What makes you feel free? What makes you feel trapped?
The spaces I cultivate online— like my Tumblr or NewHive —are sort of like home bases to me, and I feel free to be myself entirely on them. I'm very attracted to the idea of the internet remaining a space where anonymity is still possible, though that's more and more becoming not the case. I feel at home if I have access to these cultivated spaces where I can design things the way I want and post what I want. The idea of linking my Facebook to everything I do makes me feel a bit ill. Although, even my Facebook is a bit anonymous. I like it when people don't have access to everything about me. Some people solve that problem by having no online presence at all, but that doesn't work for me. I'm introverted and need an outlet for my collages and musings and film reviews or whatever. These things aren't locked away, but they also aren't easily accessible or things I provide links to between websites. I prefer it that way.

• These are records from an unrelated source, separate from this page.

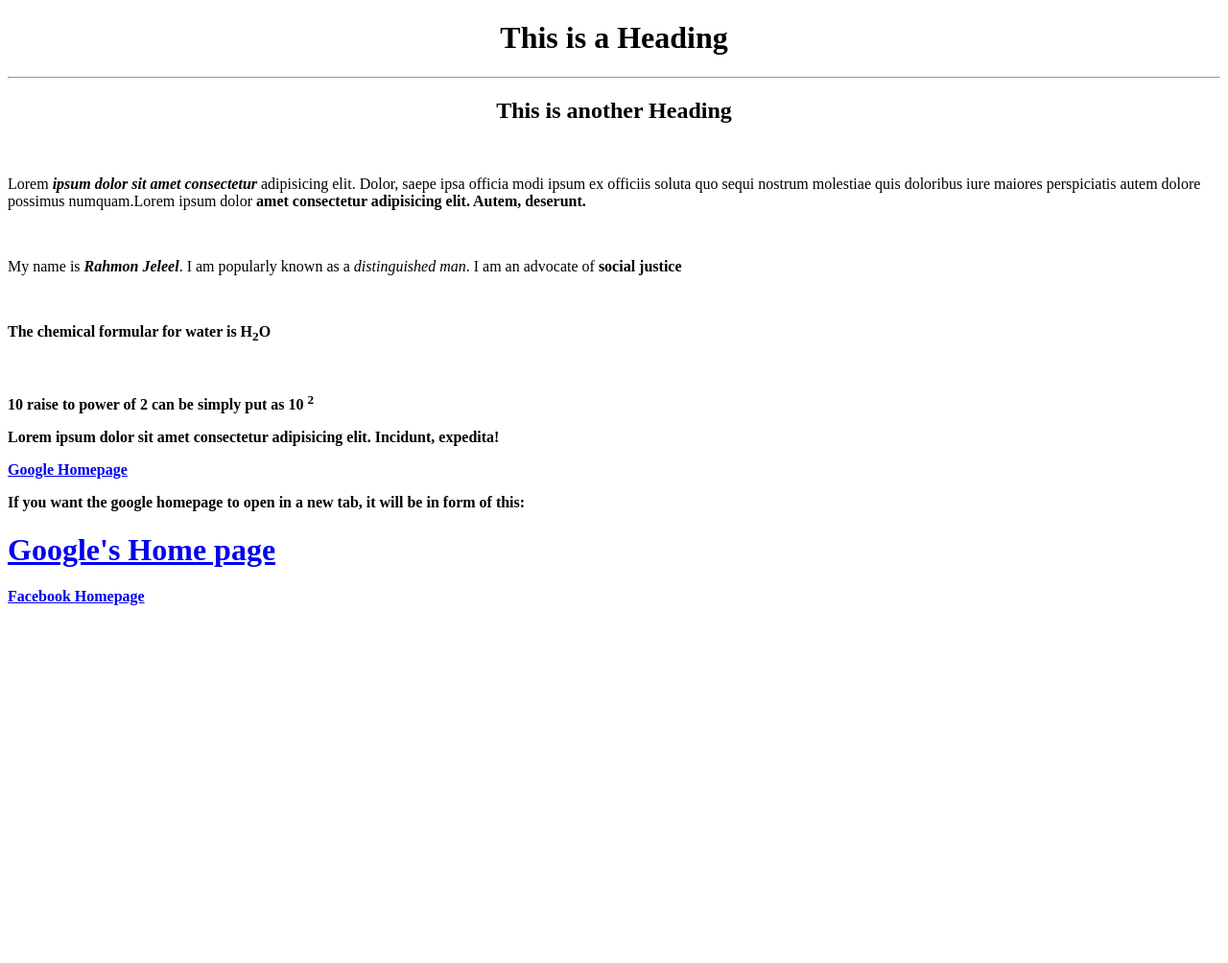
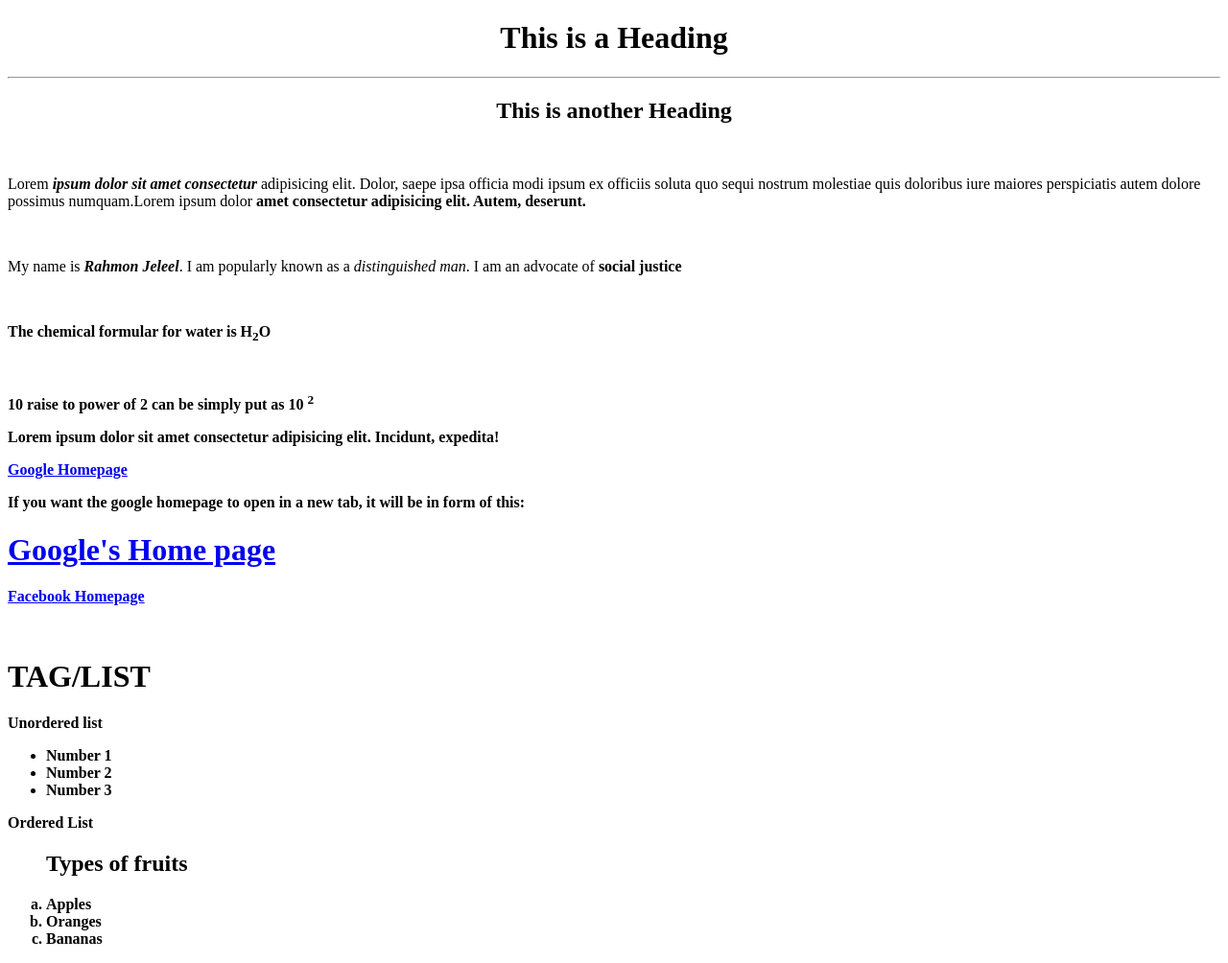
Before and after one commit to Rahmon2020/mywebsite, a plain HTML site: page MY NEW PROJECT/coding.html in a window 1280 px wide. Shown: the whole page at 96% size. Before the commit the page ends 800 px from the top, so only its background shows below. Drawn offline with Linux system fonts and the light colour scheme.

Commit message:
Update coding.html

```diff
--- a/MY NEW PROJECT/coding.html
+++ b/MY NEW PROJECT/coding.html
@@ -23,8 +23,26 @@
 
     <a href="https://www.google.com" target="_blank"><h1>Google's Home page</h1></a>
 <a href="https://www.facebook.com" target="
-_blank">Facebook Homepage</a>
-</p>
+_blank">Facebook Homepage</a></p>
+<br>
+
+<h1>TAG/LIST</h1>
+<p>Unordered list</p>
+<ul>
+<li>Number 1</li>
+<li>Number 2</li>
+<li>Number 3</li>
+</ul>
+
+
+<p>Ordered List</p>
+<ol type="a">
+    <h2>Types of fruits</h2>
+<li>Apples</li>
+<li>Oranges</li>
+<li>Bananas</li>
+</ol>
+
 
 </body>
 </html>
```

The idea of a fixed, recognizable, unchanging identity across multiple platforms scares me a bit. I would have hated to have come of age online in the sort of environment that pervades some activist spots on Tumblr, where things you posted as an ignorant or edgy pre-teen can still come back to haunt you years later. I feel like that's incredibly restrictive; that would make me feel trapped, if I used Tumblr for the same thing that many school kids these days do. When I joined in 2007 it was basically a website where people shared odd or interesting images or text posts on microblogs with less of a community experience. It's stunning how much it's changed in just under a decade. I'm also old school and still use LiveJournal, same as I did 13 years ago. The idiotic things I wrote as a 13 year old are long gone, however. That's definitely for the best.

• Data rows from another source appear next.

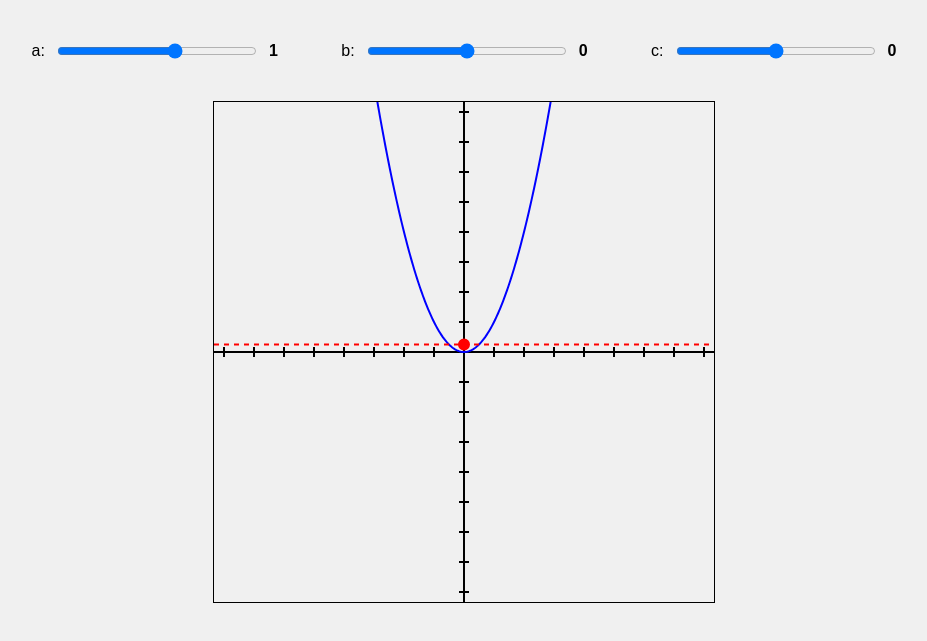
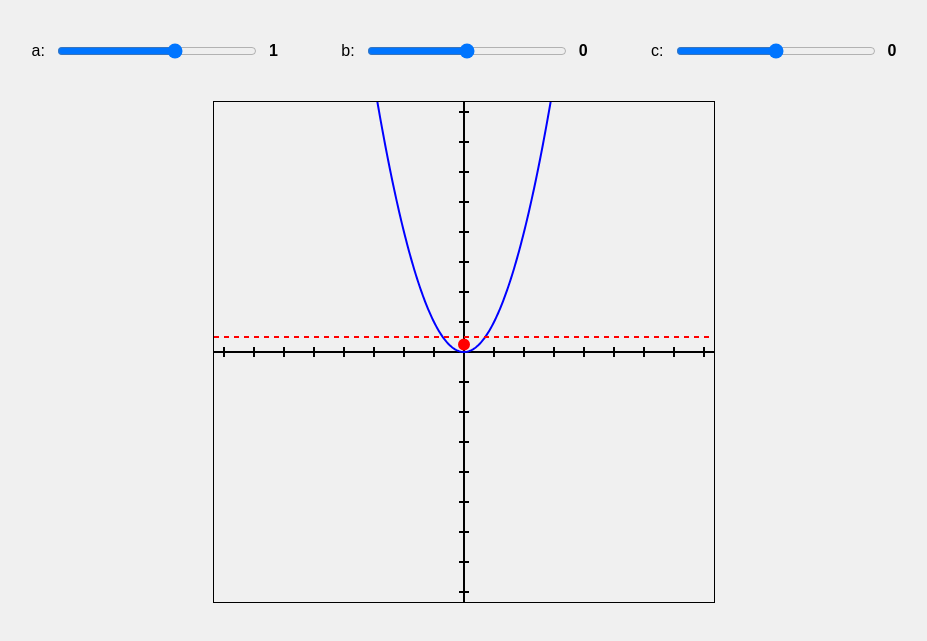
Before and after one commit to vkl/parabola, a plain HTML site: page index.html in a window 1280 px wide. Shown: the part 79-720 px from the top of the page, without its empty margins (176-1103 px from the left). Drawn offline with Linux system fonts and the light colour scheme.

Commit message:
Update index.html

```diff
--- a/index.html
+++ b/index.html
@@ -140,11 +140,11 @@
 
             // Calculate the focus and directrix
             const h = -b / (2 * a); // Focus x-coordinate
-            const k = (1 - b * b) / (4 * a); // Focus y-coordinate and directrix (y = k)
+            const k = (1 - b * b) / (4 * a); // Focus y-coordinate
 
             // Adjust the vertical position of the focus and directrix based on c
             const focusY = k + c;  // Adjust focus by c
-            const directrixY = centerY - (k + c) * scaleY; // Directrix also shifts by c
+            const directrixY = a > 0 ? centerY - (k + c + 1 / (4 * a)) * scaleY : centerY - (k + c - 1 / (4 * a)) * scaleY; // Directrix is below for a > 0 and above for a < 0
 
             // Draw the directrix (red dashed line)
             ctx.setLineDash([5, 5]);  // Dashed line for directrix
```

Outside of the digital world, nothing makes me feel more free than traveling. If you're immediately established as "not a local" it's a lot easier to care less about what people think of you, because you'll probably never see them again anyway. It has challenges, as well, but I enjoy the benefits more.
If you could have a superhuman power, what would it be?
I think I'd like the ability to understand and communicate with animals. Although maybe just telepathically. I really want to know what my hamster thinks of David Byrne and the other artists and bands I listen to.